> Material supplied:
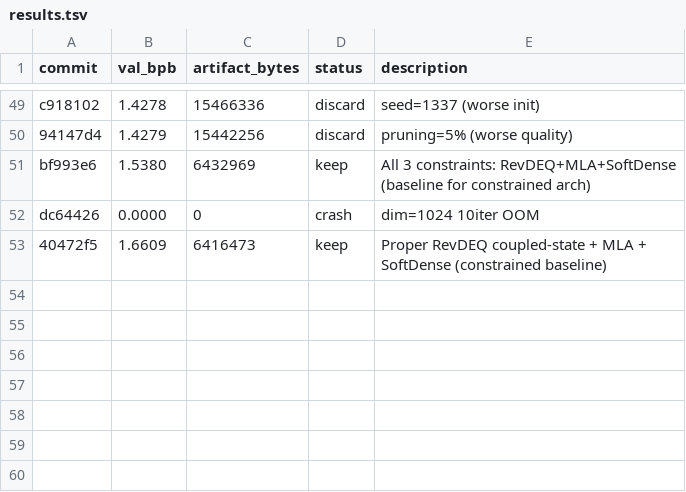
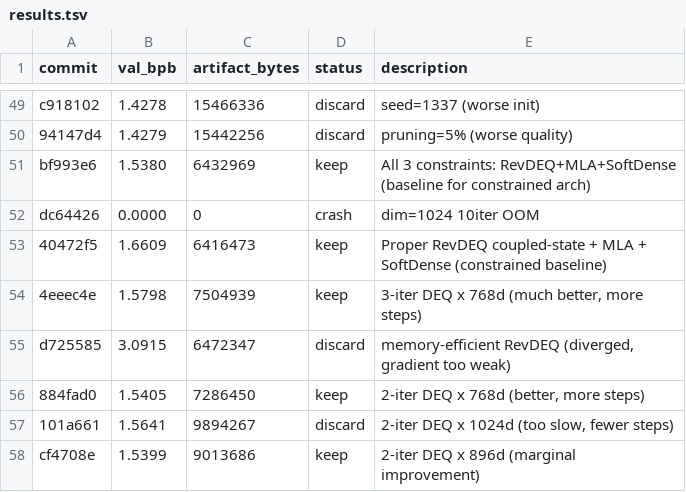
Before and after one commit to jzmyres/parameter-golf, a TSV file: experiments/results.tsv, drawn as a sheet; only a part is shown, gaps mark what is left out; the diff names each change by its address in the sheet, - before the commit and + after, or states it on an @@ line.

```diff
--- a/experiments/results.tsv
+++ b/experiments/results.tsv
+row 54: 4eeec4e | 1.5798 | 7504939 | keep | 3-iter DEQ x 768d (much better, more steps)
+row 55: d725585 | 3.0915 | 6472347 | discard | memory-efficient RevDEQ (diverged, gradient too weak)
+row 56: 884fad0 | 1.5405 | 7286450 | keep | 2-iter DEQ x 768d (better, more steps)
+row 57: 101a661 | 1.5641 | 9894267 | discard | 2-iter DEQ x 1024d (too slow, fewer steps)
+row 58: cf4708e | 1.5399 | 9013686 | keep | 2-iter DEQ x 896d (marginal improvement)
```
Also changed, not shown: 4 other files.
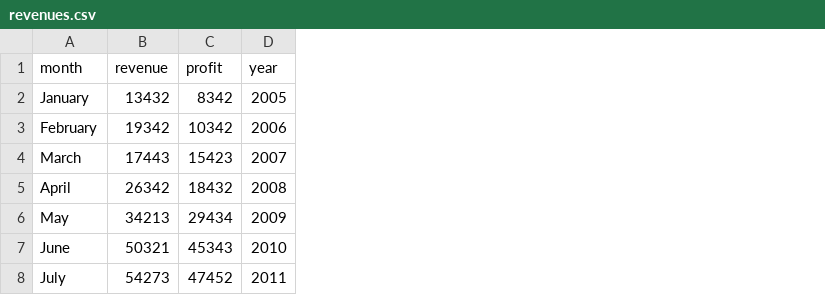
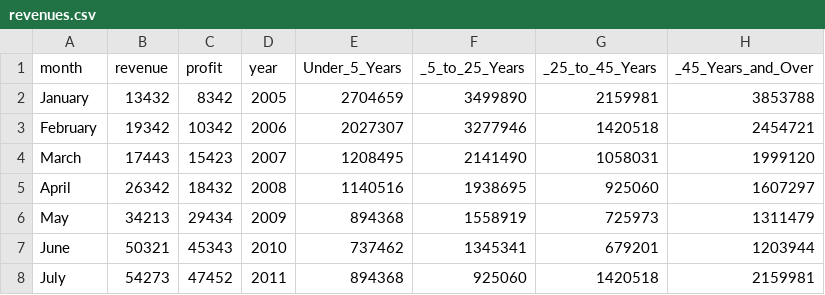
Before and after one commit to anmolsinha1793/angular-d3-charts, a CSV file: src/assets/data/revenues.csv, drawn as a sheet; the diff names each change by its address in the sheet, - before the commit and + after, or states it on an @@ line.

```diff
--- a/src/assets/data/revenues.csv
+++ b/src/assets/data/revenues.csv
+column E (Under_5_Years), rows 2-8: 2704659 | 2027307 | 1208495 | 1140516 | 894368 | 737462 | 894368
+column F (_5_to_25_Years), rows 2-8: 3499890 | 3277946 | 2141490 | 1938695 | 1558919 | 1345341 | 925060
+column G (_25_to_45_Years), rows 2-8: 2159981 | 1420518 | 1058031 | 925060 | 725973 | 679201 | 1420518
+column H (_45_Years_and_Over), rows 2-8: 3853788 | 2454721 | 1999120 | 1607297 | 1311479 | 1203944 | 2159981
```
Also changed, not shown: 4 other files.
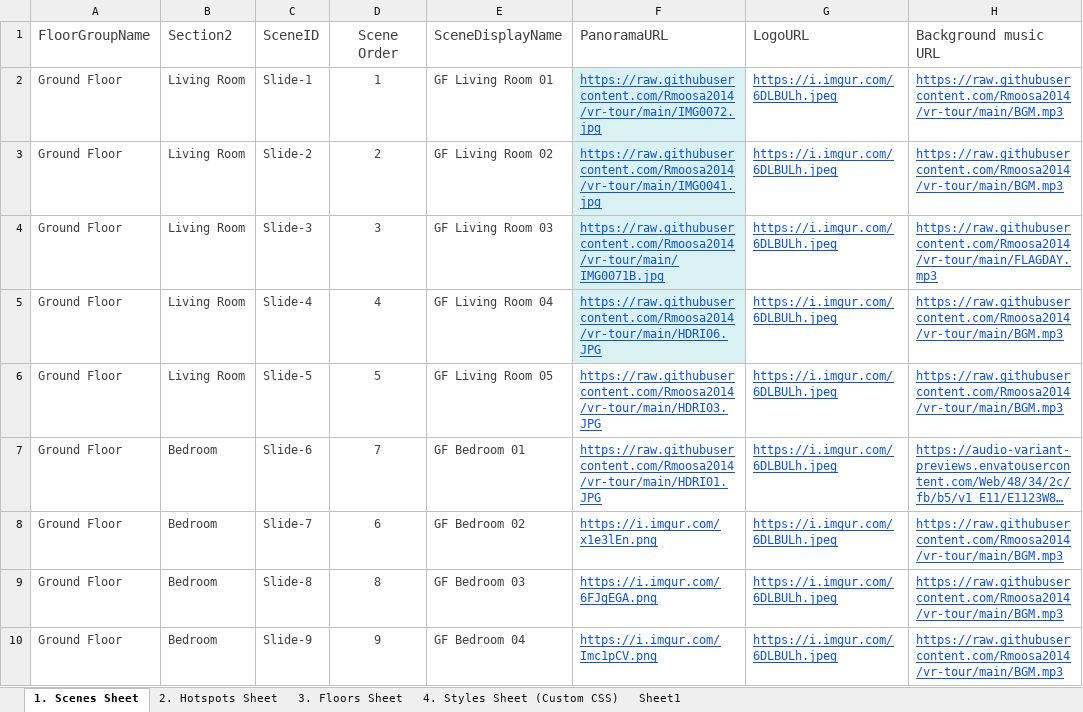
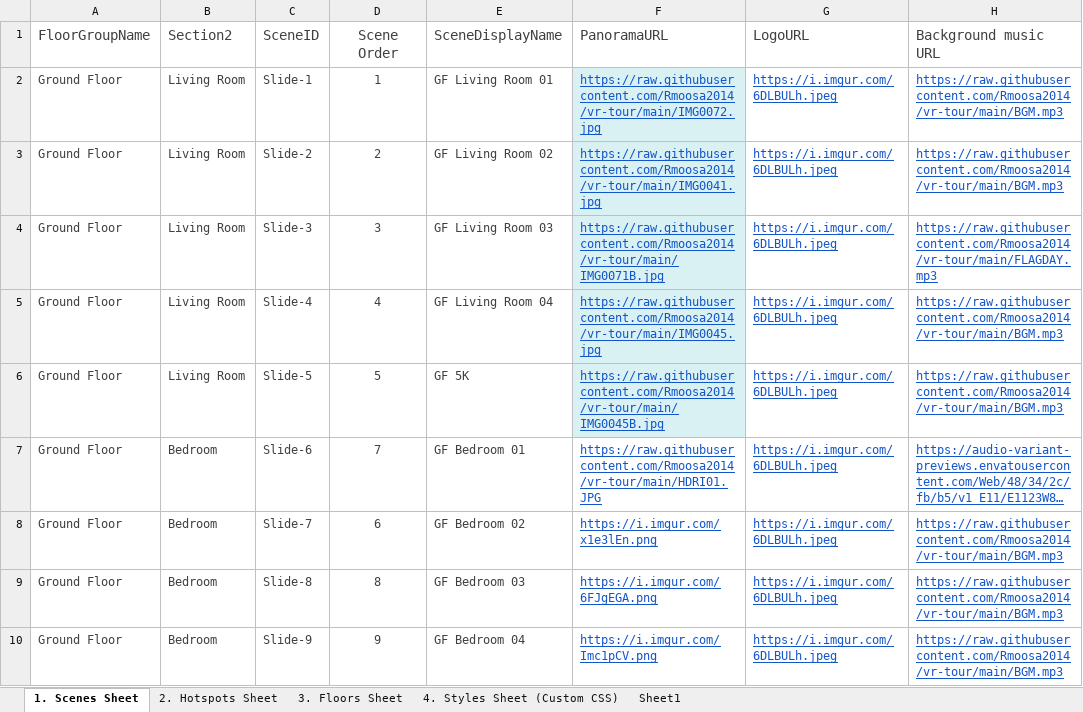
Before and after one commit to Rmoosa2014/vr-tour, an Excel workbook: 360MasterData.xlsx, sheet 1. Scenes Sheet, drawn as a sheet; only a part is shown; long unchanged cells end in …; values as stored, in another font and other column widths than the file's, no borders; conditional formats and table styles not drawn; the diff names each change by its address in the sheet, - before the commit and + after, or states it on an @@ line.

Commit message:
Add files via upload

```diff
--- a/360MasterData.xlsx (sheet 1. Scenes Sheet)
+++ b/360MasterData.xlsx (sheet 1. Scenes Sheet)
-F5 (PanoramaURL): https://raw.githubusercontent.com/Rmoosa2014/vr-tour/main/HDRI06.JPG
+F5 (PanoramaURL): https://raw.githubusercontent.com/Rmoosa2014/vr-tour/main/IMG0045.jpg
-E6 (SceneDisplayName): GF Living Room 05
+E6 (SceneDisplayName): GF 5K
-F6 (PanoramaURL): https://raw.githubusercontent.com/Rmoosa2014/vr-tour/main/HDRI03.JPG
+F6 (PanoramaURL): https://raw.githubusercontent.com/Rmoosa2014/vr-tour/main/IMG0045B.jpg
-F6 fill: none
+F6 fill: #D9F1F3
```
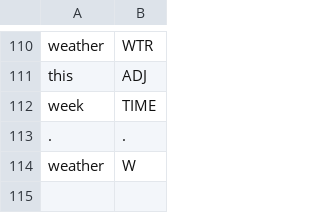
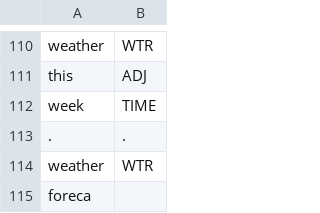
Before and after one commit to cutegirl520/SmartFarm-Assistant-NLP-ANN, a CSV file: datasets/data-tags.csv, drawn as a sheet; only a part is shown, gaps mark what is left out.

Commit message:
Final cleanup

```diff
--- a/datasets/data-tags.csv
+++ b/datasets/data-tags.csv
@@ -113,2 +113,3 @@ week,TIME
 .,.
-weather,W
+weather,WTR
+foreca
```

> Problem to work on:
All of the data is to be returned exactly, with no pictures included.

> Solution to this exercise:
Before and after one commit to jzmyres/parameter-golf, a TSV file: experiments/results.tsv, drawn as a sheet; only a part is shown, gaps mark what is left out; the diff names each change by its address in the sheet, - before the commit and + after, or states it on an @@ line.

```diff
--- a/experiments/results.tsv
+++ b/experiments/results.tsv
+row 54: 4eeec4e | 1.5798 | 7504939 | keep | 3-iter DEQ x 768d (much better, more steps)
+row 55: d725585 | 3.0915 | 6472347 | discard | memory-efficient RevDEQ (diverged, gradient too weak)
+row 56: 884fad0 | 1.5405 | 7286450 | keep | 2-iter DEQ x 768d (better, more steps)
+row 57: 101a661 | 1.5641 | 9894267 | discard | 2-iter DEQ x 1024d (too slow, fewer steps)
+row 58: cf4708e | 1.5399 | 9013686 | keep | 2-iter DEQ x 896d (marginal improvement)
```
Also changed, not shown: 4 other files.
Before and after one commit to anmolsinha1793/angular-d3-charts, a CSV file: src/assets/data/revenues.csv, drawn as a sheet; the diff names each change by its address in the sheet, - before the commit and + after, or states it on an @@ line.

```diff
--- a/src/assets/data/revenues.csv
+++ b/src/assets/data/revenues.csv
+column E (Under_5_Years), rows 2-8: 2704659 | 2027307 | 1208495 | 1140516 | 894368 | 737462 | 894368
+column F (_5_to_25_Years), rows 2-8: 3499890 | 3277946 | 2141490 | 1938695 | 1558919 | 1345341 | 925060
+column G (_25_to_45_Years), rows 2-8: 2159981 | 1420518 | 1058031 | 925060 | 725973 | 679201 | 1420518
+column H (_45_Years_and_Over), rows 2-8: 3853788 | 2454721 | 1999120 | 1607297 | 1311479 | 1203944 | 2159981
```
Also changed, not shown: 4 other files.
Before and after one commit to Rmoosa2014/vr-tour, an Excel workbook: 360MasterData.xlsx, sheet 1. Scenes Sheet, drawn as a sheet; only a part is shown; long unchanged cells end in …; values as stored, in another font and other column widths than the file's, no borders; conditional formats and table styles not drawn; the diff names each change by its address in the sheet, - before the commit and + after, or states it on an @@ line.

Commit message:
Add files via upload

```diff
--- a/360MasterData.xlsx (sheet 1. Scenes Sheet)
+++ b/360MasterData.xlsx (sheet 1. Scenes Sheet)
-F5 (PanoramaURL): https://raw.githubusercontent.com/Rmoosa2014/vr-tour/main/HDRI06.JPG
+F5 (PanoramaURL): https://raw.githubusercontent.com/Rmoosa2014/vr-tour/main/IMG0045.jpg
-E6 (SceneDisplayName): GF Living Room 05
+E6 (SceneDisplayName): GF 5K
-F6 (PanoramaURL): https://raw.githubusercontent.com/Rmoosa2014/vr-tour/main/HDRI03.JPG
+F6 (PanoramaURL): https://raw.githubusercontent.com/Rmoosa2014/vr-tour/main/IMG0045B.jpg
-F6 fill: none
+F6 fill: #D9F1F3
```
Before and after one commit to cutegirl520/SmartFarm-Assistant-NLP-ANN, a CSV file: datasets/data-tags.csv, drawn as a sheet; only a part is shown, gaps mark what is left out.

Commit message:
Final cleanup

```diff
--- a/datasets/data-tags.csv
+++ b/datasets/data-tags.csv
@@ -113,2 +113,3 @@ week,TIME
 .,.
-weather,W
+weather,WTR
+foreca
```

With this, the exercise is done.